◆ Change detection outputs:
'''

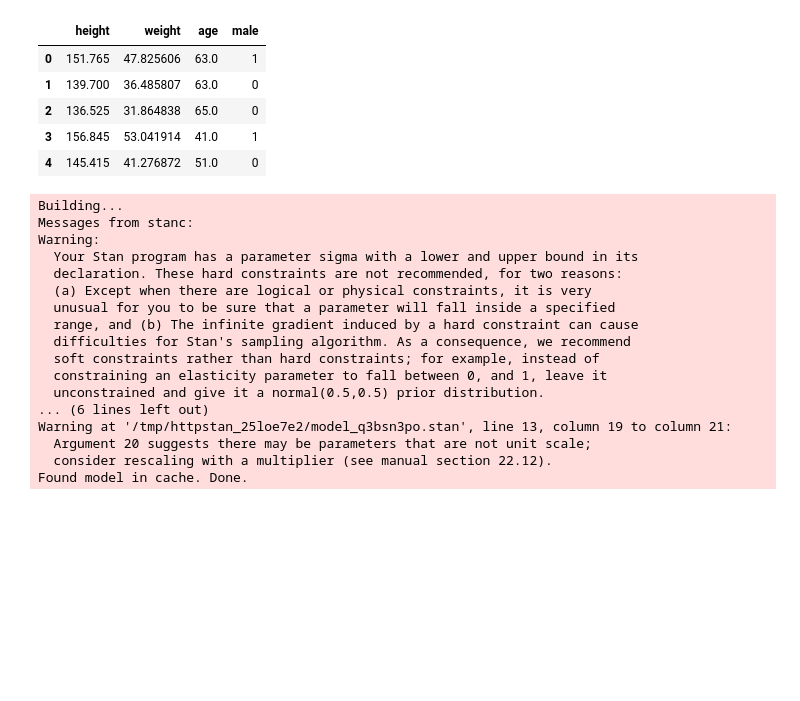
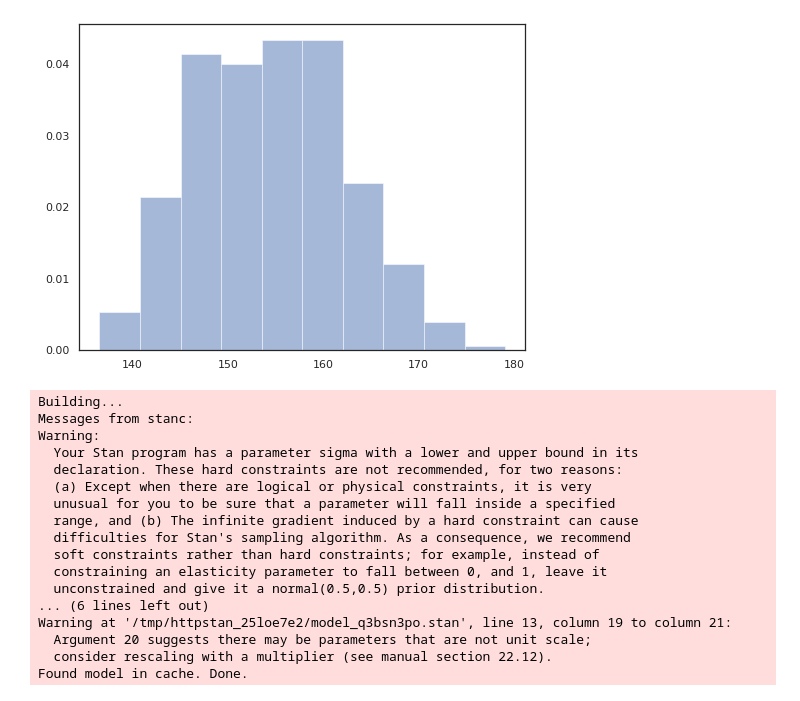
Before and after one commit to sbartek/bayesian-abtesting, a Jupyter notebook: notebooks/020-howell-pystan.ipynb, the cells around one changed output. Drawn from its saved outputs; the diff is of its cells as text; code cells hidden in the pictures; blank space fills up the shorter version.

```diff
--- a/notebooks/020-howell-pystan.ipynb
+++ b/notebooks/020-howell-pystan.ipynb
@@ -12,3 +36,10 @@ import stan
+# %%
+howell18_df = howell_df.query('age >= 18').copy()
+
+plt.hist(howell18_df['height'], density=True, alpha=0.5)
+plt.show()
+# %% [output]
+[figure, added]
 # %%
 howell_code = """
 data {
@@ -25,14 +56,4 @@ model {
   mu ~ normal(178, 20);
 }
 """
-# %%
-howell_df = pd.read_csv('../data/Howell1.csv', sep = ';')
-howell_df.head()
-# %% [output]
-|  | height | weight | age | male |
-| 0 | 151.765 | 47.825606 | 63.0 | 1 |
-| 1 | 139.700 | 36.485807 | 63.0 | 0 |
-| 2 | 136.525 | 31.864838 | 65.0 | 0 |
-| 3 | 156.845 | 53.041914 | 41.0 | 1 |
-| 4 | 145.415 | 41.276872 | 51.0 | 0 |
 # %%
```
Also changed, not shown: parts of 19 cells of this notebook.
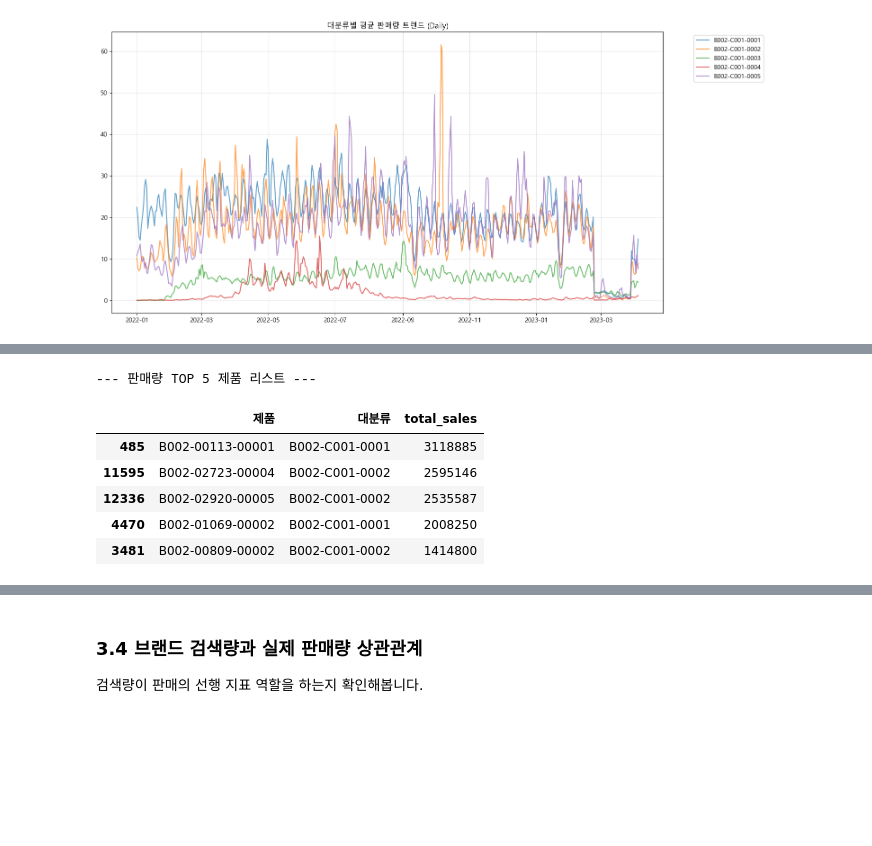
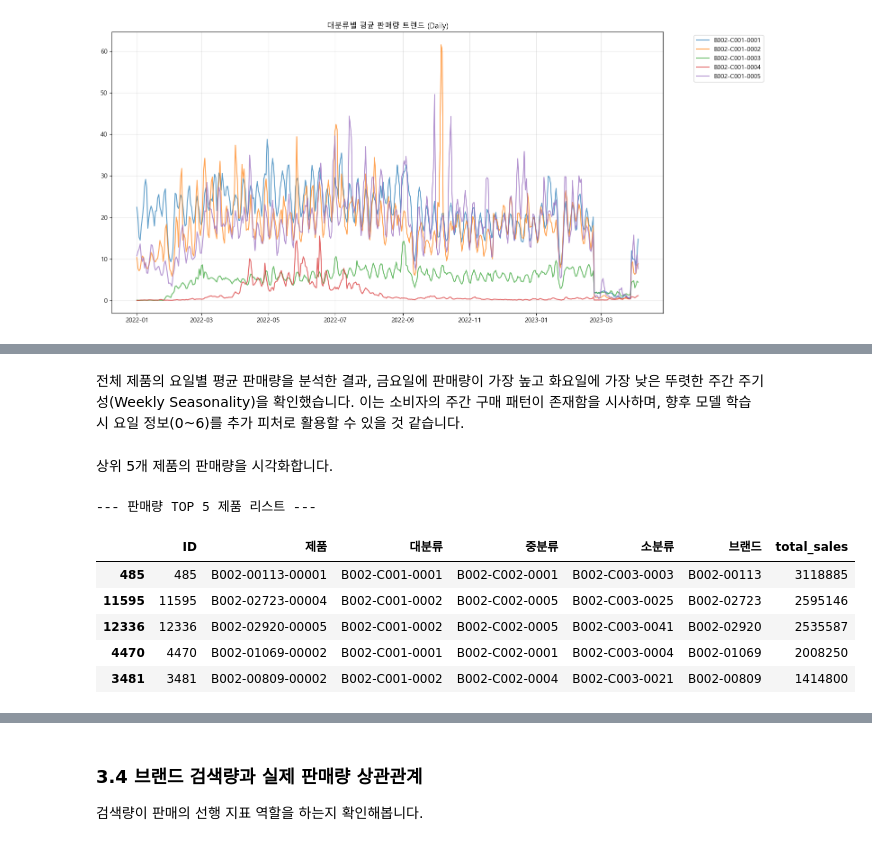
Before and after one commit to KittyNat123/Sales, a Jupyter notebook: 조규형/Sales_조규형2.ipynb, the cells around one changed output, grey strips where cells are left out. Drawn from its saved outputs; the diff is of its cells as text; code cells hidden in the pictures; blank space fills up the shorter version.

```diff
--- a/조규형/Sales_조규형2.ipynb
+++ b/조규형/Sales_조규형2.ipynb
@@ -249,8 +250,10 @@ plt.show()
 대분류별로 일일 평균 판매량을 시각화하여 판매 패턴의 차이를 확인합니다.
 # %%
+# '20'으로 시작하는 실제 날짜 컬럼들만 리스트로 뽑습니다.
+only_date_cols = [c for c in train.columns if str(c).startswith('20')]
+
 # 각 제품별로 전체 기간의 판매량 합계 계산
-date_cols = train.columns[6:]
-train['total_sum'] = train[date_cols].sum(axis=1)
+train['total_sum'] = train[only_date_cols].sum(axis=1)
 
 # 대분류별로 전체 판매량 합산
 cat_total_sales = train.groupby('대분류')['total_sum'].sum()
@@ -258,7 +261,7 @@ cat_total_sales = train.groupby('대분류')['total_sum'].sum()
 # 판매 점유율(%) 계산
 cat_sales_ratio = (cat_total_sales / cat_total_sales.sum()) * 100
 
-# 제품당 평균 판매량 계산 (작성하신 시각화 코드의 '평균' 기준값)
+# 제품당 평균 판매량 계산
 cat_avg_sales = train.groupby('대분류')['total_sum'].mean()
 
 # 결과 데이터프레임 생성
@@ -308,27 +356,30 @@ plt.show()
+# %% [markdown]
+전체 제품의 요일별 평균 판매량을 분석한 결과, 금요일에 판매량이 가장 높고 화요일에 가장 낮은 뚜렷한 주간 주기성(Weekly Seasonality)을 확인했습니다. 이는 소비자의 주간 구매 패턴이 존재함을 시사하며, 향후 모델 학습 시 요일 정보(0~6)를 추가 피처로 활용할 수 있을 것 같습니다.
+# %% [markdown]
+상위 5개 제품의 판매량을 시각화합니다.
 # %%
 import pandas as pd
 
-# 날짜 컬럼만 정확하게 선택
-# '20'으로 시작하는 날짜 컬럼들만 골라냅니다.
+# 날짜 컬럼만 골라내기
 date_cols = [c for c in train.columns if str(c).startswith('20')]
 
 # 제품별 전체 판매량 합계를 계산하여 새로운 컬럼으로 추가
 train['total_sales'] = train[date_cols].sum(axis=1)
 
 # 판매량(total_sales) 기준 상위 5개 제품 추출
 top_5 = train.nlargest(5, 'total_sales')
 
 # 결과 출력 (제품 ID, 대분류, 총 판매량)
 print("--- 판매량 TOP 5 제품 리스트 ---")
-display(top_5[['제품', '대분류', 'total_sales']])
+display(top_5[['ID', '제품', '대분류', '중분류', '소분류', '브랜드', 'total_sales']])
 # %% [output]
 --- 판매량 TOP 5 제품 리스트 ---
-|  | 제품 | 대분류 | total_sales |
-| 485 | B002-00113-00001 | B002-C001-0001 | 3118885 |
-| 11595 | B002-02723-00004 | B002-C001-0002 | 2595146 |
-| 12336 | B002-02920-00005 | B002-C001-0002 | 2535587 |
-| 4470 | B002-01069-00002 | B002-C001-0001 | 2008250 |
-| 3481 | B002-00809-00002 | B002-C001-0002 | 1414800 |
+|  | ID | 제품 | 대분류 | 중분류 | 소분류 | 브랜드 | total_sales |
+| 485 | 485 | B002-00113-00001 | B002-C001-0001 | B002-C002-0001 | B002-C003-0003 | B002-00113 | 3118885 |
+| 11595 | 11595 | B002-02723-00004 | B002-C001-0002 | B002-C002-0005 | B002-C003-0025 | B002-02723 | 2595146 |
+| 12336 | 12336 | B002-02920-00005 | B002-C001-0002 | B002-C002-0005 | B002-C003-0041 | B002-02920 | 2535587 |
+| 4470 | 4470 | B002-01069-00002 | B002-C001-0001 | B002-C002-0001 | B002-C003-0004 | B002-01069 | 2008250 |
+| 3481 | 3481 | B002-00809-00002 | B002-C001-0002 | B002-C002-0004 | B002-C003-0021 | B002-00809 | 1414800 |
 # %%
 date_cols = [c for c in train.columns if str(c).startswith('20')]
 
```
Also changed, not shown: parts of 58 cells of this notebook.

'''

◆ What you will do: Among the records above, which lines hold the word "ipynb"? Copy each one.

◆ Output for this task:
Before and after one commit to sbartek/bayesian-abtesting, a Jupyter notebook: notebooks/020-howell-pystan.ipynb, the cells around one changed output. Drawn from its saved outputs; the diff is of its cells as text; code cells hidden in the pictures; blank space fills up the shorter version.
--- a/notebooks/020-howell-pystan.ipynb
+++ b/notebooks/020-howell-pystan.ipynb
Before and after one commit to KittyNat123/Sales, a Jupyter notebook: 조규형/Sales_조규형2.ipynb, the cells around one changed output, grey strips where cells are left out. Drawn from its saved outputs; the diff is of its cells as text; code cells hidden in the pictures; blank space fills up the shorter version.
--- a/조규형/Sales_조규형2.ipynb
+++ b/조규형/Sales_조규형2.ipynb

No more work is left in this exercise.